9 right now ima sugu ni 今すぐに いますぐに
10 previously mae ni 前に まえに
11 recently saikin 最近 さいきん
12 someday itsuka いつか
13 yet mada まだ

Japanese Personal Pronouns 日本語の人称代名詞


Take a look at Japanese Personal pronouns.

Although the Japanese language does have personal pronouns (人代名詞 【じんだいめいし】), they are not as commonly used as in Western languages. Using personal pronouns puts a lot of stress on the subject and can often sound either self-centred or accusatory. Instead of using personal pronouns, the Japanese prefer to refer to another person by title or function, or by that person’s name.

There are several synonyms for each personal pronoun, often with different levels of politeness. Some personal pronouns are for exclusive used by women; others are exclusively used by men.

I / me watakushi Formal
- watashi Polite
- boku Informal / Masculine
- あたし atashi Informal / Feminine
- ore Rude - Masculine
you あなた anata Polite
- kimi Informal
- お前 o-mae Rude - Masculine
he, him kare -
she, her 彼女 kanojo -
he, him / she, her あの方 ano kata Formal
- - あの人 ano hito
we, us 私達 watakushitachi Formal
- 私達 watashitachi Polite
- 僕達 bokutachi Informal - Masculine
- あたし達 atashitachi Informal - Feminine
- 俺等 orera Rude - Masculine
you あなた方 anatagata -
- あなた達 anatatachi Polite
- 君達 kimitachi Informal
- お前等 o-maera Rude - Masculine
they, them あの方々 ano katagata Formal
- あの方達 ano katatachi Formal
- あの人達 ano hitotachi -
- 彼等 karera -
- 彼女達 kanojotachi All women

Japanese Grammar Particles 日本語の不変化詞


Japanese Grammar Particles 日本語の不変化詞

Take a look at useful particles in Japanese Grammar.

English grammar has articles and prepositions, but Japanese grammar has particles that follow a noun to show the noun’s function. Japanese particles denote such things as the topic of the sentence; the start point, end point, and direction of the action; the tools and means of the action; and even the subject and direct object of the sentence.
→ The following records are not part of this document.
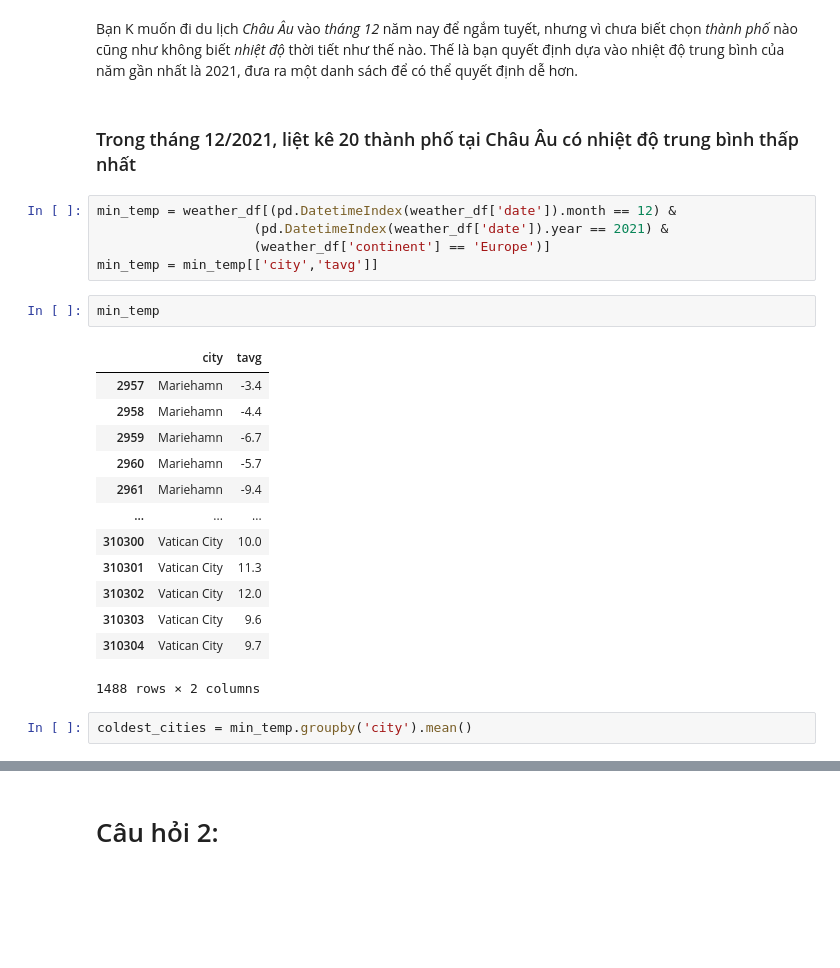
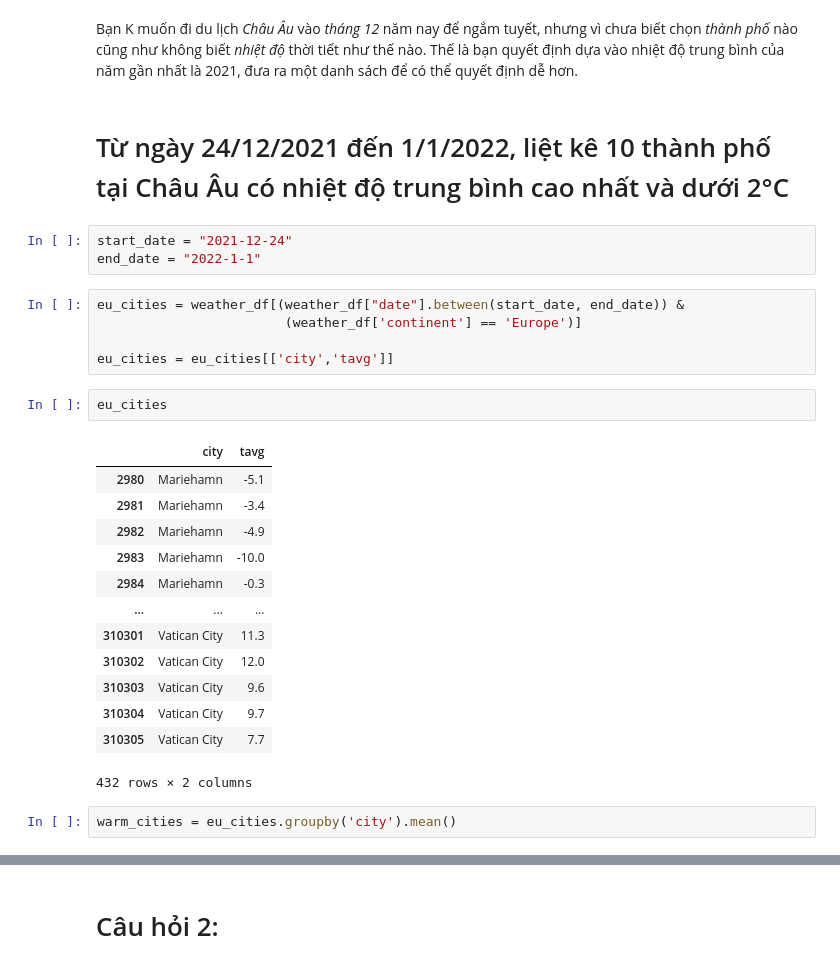
Before and after one commit to the0nlyWyvern/Weather-Analysis, a Jupyter notebook: UnderstandData_Part1.ipynb, the cells around one changed output, grey strips where cells are left out. Saved outputs shown, nothing was run; the diff lists cells and outputs as text; blank space fills up the shorter version.

```diff
--- a/UnderstandData_Part1.ipynb
+++ b/UnderstandData_Part1.ipynb
@@ -25,28 +27,31 @@ weather_df.head(5)
 # %% [markdown]
 Bạn K muốn đi du lịch _Châu Âu_ vào _tháng 12_ năm nay để ngắm tuyết, nhưng vì chưa biết chọn _thành phố_ nào cũng như không biết _nhiệt độ_ thời tiết như thế nào. Thế là bạn quyết định dựa vào nhiệt độ trung bình của năm gần nhất là 2021, đưa ra một danh sách để có thể quyết định dễ hơn.
 # %% [markdown]
-### Trong tháng 12/2021, liệt kê 20 thành phố tại Châu Âu có nhiệt độ trung bình thấp nhất
+# Từ ngày 24/12/2021 đến 1/1/2022, liệt kê 10 thành phố tại Châu Âu có nhiệt độ trung bình cao nhất và dưới 2&deg;C
+# %%
+start_date = "2021-12-24"
+end_date = "2022-1-1"
 # %%
-min_temp = weather_df[(pd.DatetimeIndex(weather_df['date']).month == 12) &
-                    (pd.DatetimeIndex(weather_df['date']).year == 2021) &
-                    (weather_df['continent'] == 'Europe')]
-min_temp = min_temp[['city','tavg']]
+eu_cities = weather_df[(weather_df["date"].between(start_date, end_date)) &
+                        (weather_df['continent'] == 'Europe')]
+
+eu_cities = eu_cities[['city','tavg']]
-# %%
-min_temp
-# %% [output]
-|  | city | tavg |
-| 2957 | Mariehamn | -3.4 |
-| 2958 | Mariehamn | -4.4 |
-| 2959 | Mariehamn | -6.7 |
-| 2960 | Mariehamn | -5.7 |
-| 2961 | Mariehamn | -9.4 |
-| ... | ... | ... |
-| 310300 | Vatican City | 10.0 |
-| 310301 | Vatican City | 11.3 |
-| 310302 | Vatican City | 12.0 |
-| 310303 | Vatican City | 9.6 |
-| 310304 | Vatican City | 9.7 |
-1488 rows × 2 columns
+# %%
+eu_cities
+# %% [output]
+|  | city | tavg |
+| 2980 | Mariehamn | -5.1 |
+| 2981 | Mariehamn | -3.4 |
+| 2982 | Mariehamn | -4.9 |
+| 2983 | Mariehamn | -10.0 |
+| 2984 | Mariehamn | -0.3 |
+| ... | ... | ... |
+| 310301 | Vatican City | 11.3 |
+| 310302 | Vatican City | 12.0 |
+| 310303 | Vatican City | 9.6 |
+| 310304 | Vatican City | 9.7 |
+| 310305 | Vatican City | 7.7 |
+432 rows × 2 columns
 # %%
-coldest_cities = min_temp.groupby('city').mean()
+warm_cities = eu_cities.groupby('city').mean()
 # %% [markdown]
```
Also changed, not shown: parts of 14 cells of this notebook.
Take a look at their English equivalents (if one exists), and their roles in language.

Japanese Types of Questions 日本語の質問の種類


Japanese Types of Questions 日本語の質問の種類

In Japanese, all questions Japanese end in the particle ka.

Ano hito wa dare desu ka. (Who is that person over there?)

Kore wa nan desu ka. (What is this?)

Are wa nan desu ka. (What is that over there?)

Are wa Fujisan desu ka. (Is that Mount Fuji?)

O-namae wa nan desu ka. (What is your name?)

Otearai wa doko desu ka. (Where is the restroom?)

Dochira kara kimashita ka. (Where are you from?)

Tanjôbi wa itsu desu ka. (When is your birthday?)

Itsu ikimasu ka. (When will you go [there]?)

Nan-ji ni shimarimasu ka. (What time do you close?)

Densha wa nan-ji nidemasu ka. (At what time does the train leave?)

Chekkuauto wa nan-ji desu ka. (When is checkout time?)

Kore wa ikura desu ka. (How much is this?)